You’ve gotta hand it to longtime PGA Tour caddie Joe LaCava for standing by his man. When Tiger Woods decided to roll the dice on a third major back surgery in 2017 — the dreaded “fusion” move that has truncated many an athletic career — the former bag man for Freddie Couples (who’s had a few back issues himself) and Dustin Johnson didn’t seek out another employer.
He waited. He supported. He hoped.
He knew who he was dealing with.
And now look at him: Basking alongside Woods in the glow of the most electrifying Masters in years, perhaps ever.
The payoff for LaCava’s patience and faith began in 2018 as Tiger notched at Top 10 finish at the Open Championship, then a runner-up finish at the PGA, then a win at the Tour Championship.
But this was different, of course. This was The Comeback painted on the largest, richest canvas in golf, and LaCava was a huge part of it.
Of course he was. There’s much more to a Tour caddie than what the old trope “show up, keep up and shut up” connotes.
“How much credit do I give you?” Christopher “Mad Dog” Russo asked LaCava during this XM Radio interview on Monday. “Did you talk him out of something, or into something, that worked out?”
“Not really,” replied LaCava, who maintained his trademark stone-faced visage throughout Tiger’s Masters performance until that final putt dropped. His smile outshone his bald head as his boss gave him a huge hug and a “we’re all the way back, dude!” high five as a thunderous crowed ringing Augusta National’s 18th green did their best to share in the embrace. “I certainly don’t want to take any credit, he hits the shots.”
Still, LaCava pointed to one key moment on Sunday’s front nine where he steered Tiger away from the big stick and toward a safer club.
“Talking about the new [50 yard longer] fifth hole, for three straight days it had been his bugaboo. We’d been making fives on that hole. “On Saturday he pulled the driver into the bunker [again], trying to hit a little slider. He said, ‘I’ve got to trust my instincts more.’ I said, ‘What do you mean by that?’ ‘I feel like I should hit 3-wood.’ I said, ‘Well, trust your instincts.’”
“So of course we get there on Sunday, and he’s got this hands on Frank [his famed driver head cover], and I said, ‘What are you doing?’ He said, ‘What do you mean?’ I said, ‘You talked about hitting 3-wood yesterday, let’s hit 3-wood and stick to the game plan.’ And of course he piped it right down the middle and hit the green in two.”
Tiger went on to make bogey anyway with a 3-putt, but LaCava knows they made the right choice there.
“You can’t be afraid to make decisions.
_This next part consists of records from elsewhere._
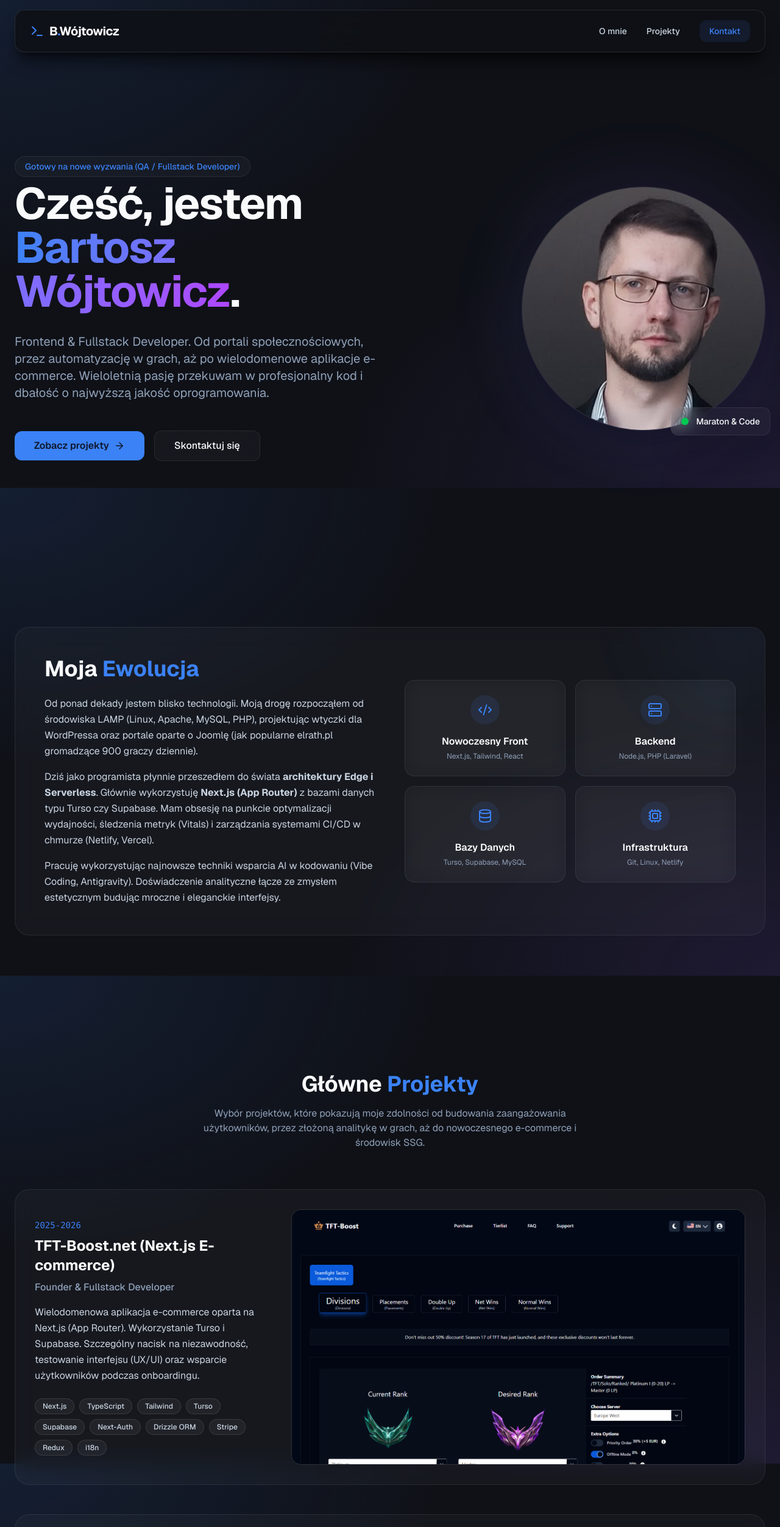
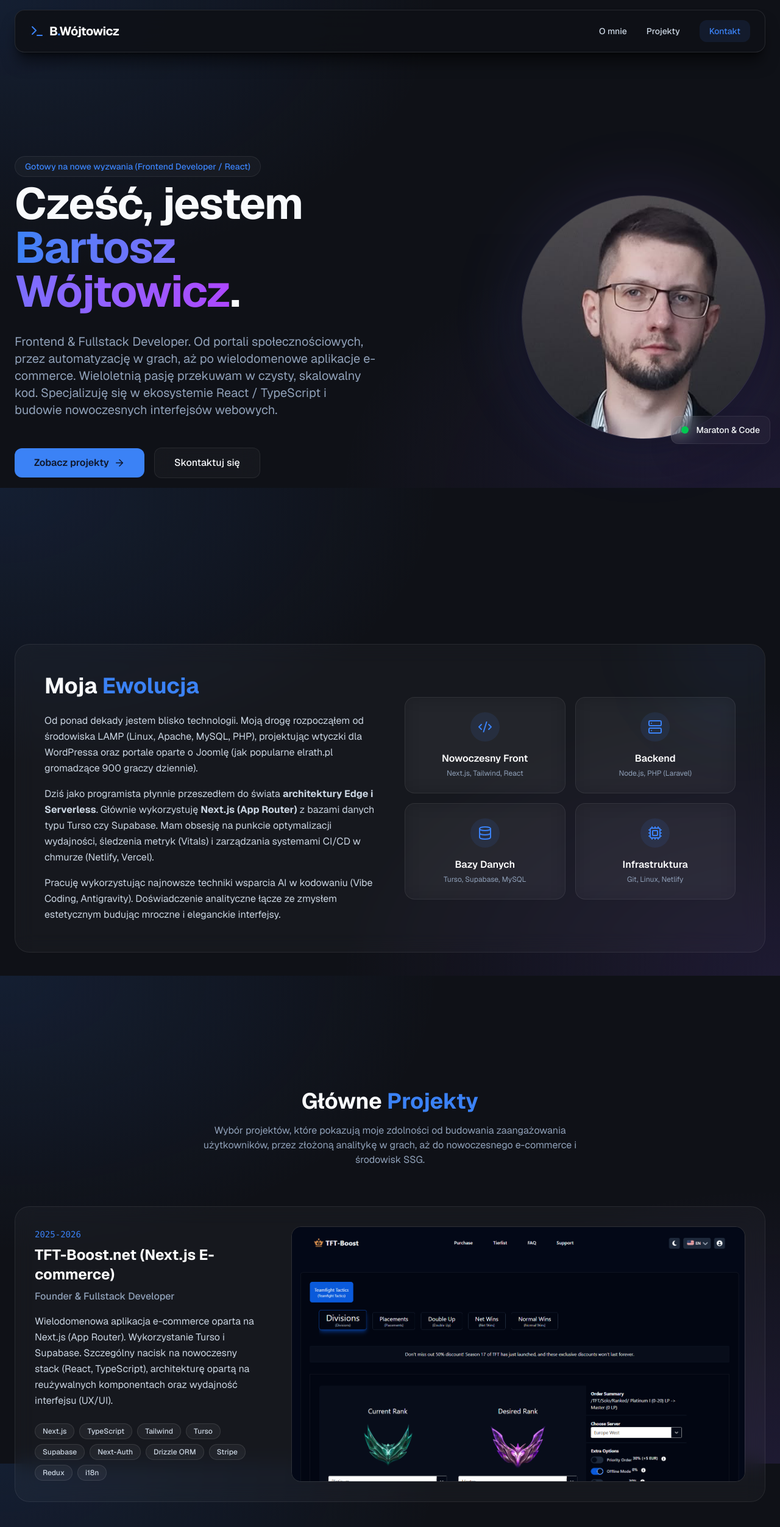
Before and after one commit to nNevermore/bartosz-wojtowicz.pl, a Next.js app: page / in a window 1280 px wide. Shown: the top 2504 px of the page at 61% size. Built offline with nearby package versions, Linux system fonts and the light colour scheme.

Commit message:
chore: adapt portfolio for frontend developer and React roles

```diff
--- a/src/components/Experience.tsx
+++ b/src/components/Experience.tsx
@@ -6,7 +6,7 @@ const projects = [
     year: '2025-2026',
     title: 'TFT-Boost.net (Next.js E-commerce)',
     role: 'Founder & Fullstack Developer',
-    description: 'Wielodomenowa aplikacja e-commerce oparta na Next.js (App Router). Wykorzystanie Turso i Supabase. Szczególny nacisk na niezawodność, testowanie interfejsu (UX/UI) oraz wsparcie użytkowników podczas onboardingu.',
+    description: 'Wielodomenowa aplikacja e-commerce oparta na Next.js (App Router). Wykorzystanie Turso i Supabase. Szczególny nacisk na nowoczesny stack (React, TypeScript), architekturę opartą na reużywalnych komponentach oraz wydajność interfejsu (UX/UI).',
     tech: ['Next.js', 'TypeScript', 'Tailwind', 'Turso', 'Supabase', 'Next-Auth', 'Drizzle ORM', 'Stripe', 'Redux', 'i18n'],
     image: '/images/tft-boost-net.png',
   },
@@ -33,7 +33,7 @@ const projects = [
     year: '2016-2020',
     title: 'Heroes Online Wiki (elrath.pl)',
     role: 'Founder & Creator & Admin',
-    description: 'Portal skupiający społeczność graczy Heroes Online. Nadzór nad prawidłowym działaniem systemu, manualne testowanie funkcjonalności po aktualizacjach oraz utrzymanie stabilnego ruchu na poziomie ponad 900 użytkowników dziennie.',
+    description: 'Portal skupiający społeczność graczy Heroes Online. Nadzór nad prawidłowym działaniem frontendu, systematyczna przebudowa interfejsu z naciskiem na responsywność oraz utrzymanie stabilnego ruchu na poziomie ponad 900 użytkowników dziennie.',
     tech: ['PHP', 'Joomla', 'MySQL', 'Community Management'],
     image: '/images/elrath_pl.jpg',
   }
--- a/src/components/Hero.tsx
+++ b/src/components/Hero.tsx
@@ -8,14 +8,14 @@ export default function Hero() {
         <div className="flex flex-col-reverse lg:flex-row items-center gap-12">
           <div className="flex-1 space-y-8 text-center lg:text-left">
             <div className="inline-block px-4 py-1.5 rounded-full glass-panel text-sm font-medium text-primary mb-2">
-              Gotowy na nowe wyzwania (QA / Fullstack Developer)
+              Gotowy na nowe wyzwania (Frontend Developer / React)
             </div>
             <h1 className="text-4xl md:text-5xl lg:text-7xl font-bold tracking-tight text-foreground">
               Cześć, jestem <br className="hidden lg:block" />
               <span className="text-transparent bg-clip-text bg-linear-to-r from-primary to-purple-500">Bartosz Wójtowicz</span>.
             </h1>
             <p className="text-lg md:text-xl text-slate-400 max-w-2xl mx-auto lg:mx-0">
-              Frontend & Fullstack Developer. Od portali społecznościowych, przez automatyzację w grach, aż po wielodomenowe aplikacje e-commerce. Wieloletnią pasję przekuwam w profesjonalny kod i dbałość o najwyższą jakość oprogramowania.
+              Frontend & Fullstack Developer. Od portali społecznościowych, przez automatyzację w grach, aż po wielodomenowe aplikacje e-commerce. Wieloletnią pasję przekuwam w czysty, skalowalny kod. Specjalizuję się w ekosystemie React / TypeScript i budowie nowoczesnych interfejsów webowych.
             </p>
             <div className="flex flex-col sm:flex-row items-center justify-center lg:justify-start gap-4 pt-4">
               <a href="#projekty" className="w-full sm:w-auto px-8 py-3 rounded-xl bg-primary text-slate-900 font-semibold hover:bg-primary-dark transition-colors flex items-center justify-center gap-2">
```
I’m not going to sit here and tell you I’m always right, I make mistakes, but Tiger doesn’t come back at me and get mad. He knows if it’s the wrong club, so he doesn’t have to get all upset about it.
“That’s the deal with me, and my wife will tell you the same thing: I always think I’m right, and I’m going to tell him what I’m thinking.”
Before the round even started, on the first tee, LaCava took Tiger aside, telling him to be “loose but intense.” In other words, keep the emotions in check. That’s what Woods did; even when he later notched another bogey to then leader Francesco Molinari’s birdie, putting him three shots back, Tiger remembered those words, giving himself a pep talk during a bathroom break. Then came the back nine, the play-it-safe 12th hole shot, the 16th hole near-ace, the glory.
So what can we mortals — who don’t usually have a Joe Lacava around to push us toward a certain club or keep us on the emotional rails — learn from this?
It’s taken me 45 years of golf to learn, but for me, I know I must be my own caddie every time I go out there. When I step on the tee of a risk-reward par 5, I’ve got to tell myself to leave the big dog in the kennel and lay up with a smart club, as in this great Golf Tips lesson.
And when I’m fortunate enough to have an experienced looper along for the ride, by God, I’ve got to set my ego aside and take his or her advice.
One more thing: We’re not playing in the Masters. No pressure needed or warranted, even if we have a few bucks on the line. So why do we load up on pressure anyway? Why do we do that do ourselves?
Because we’re human.
So is Tiger, as we well know.
Lacava certainly knows that, too, so let him, again, have the last word:
“Loose but intense.”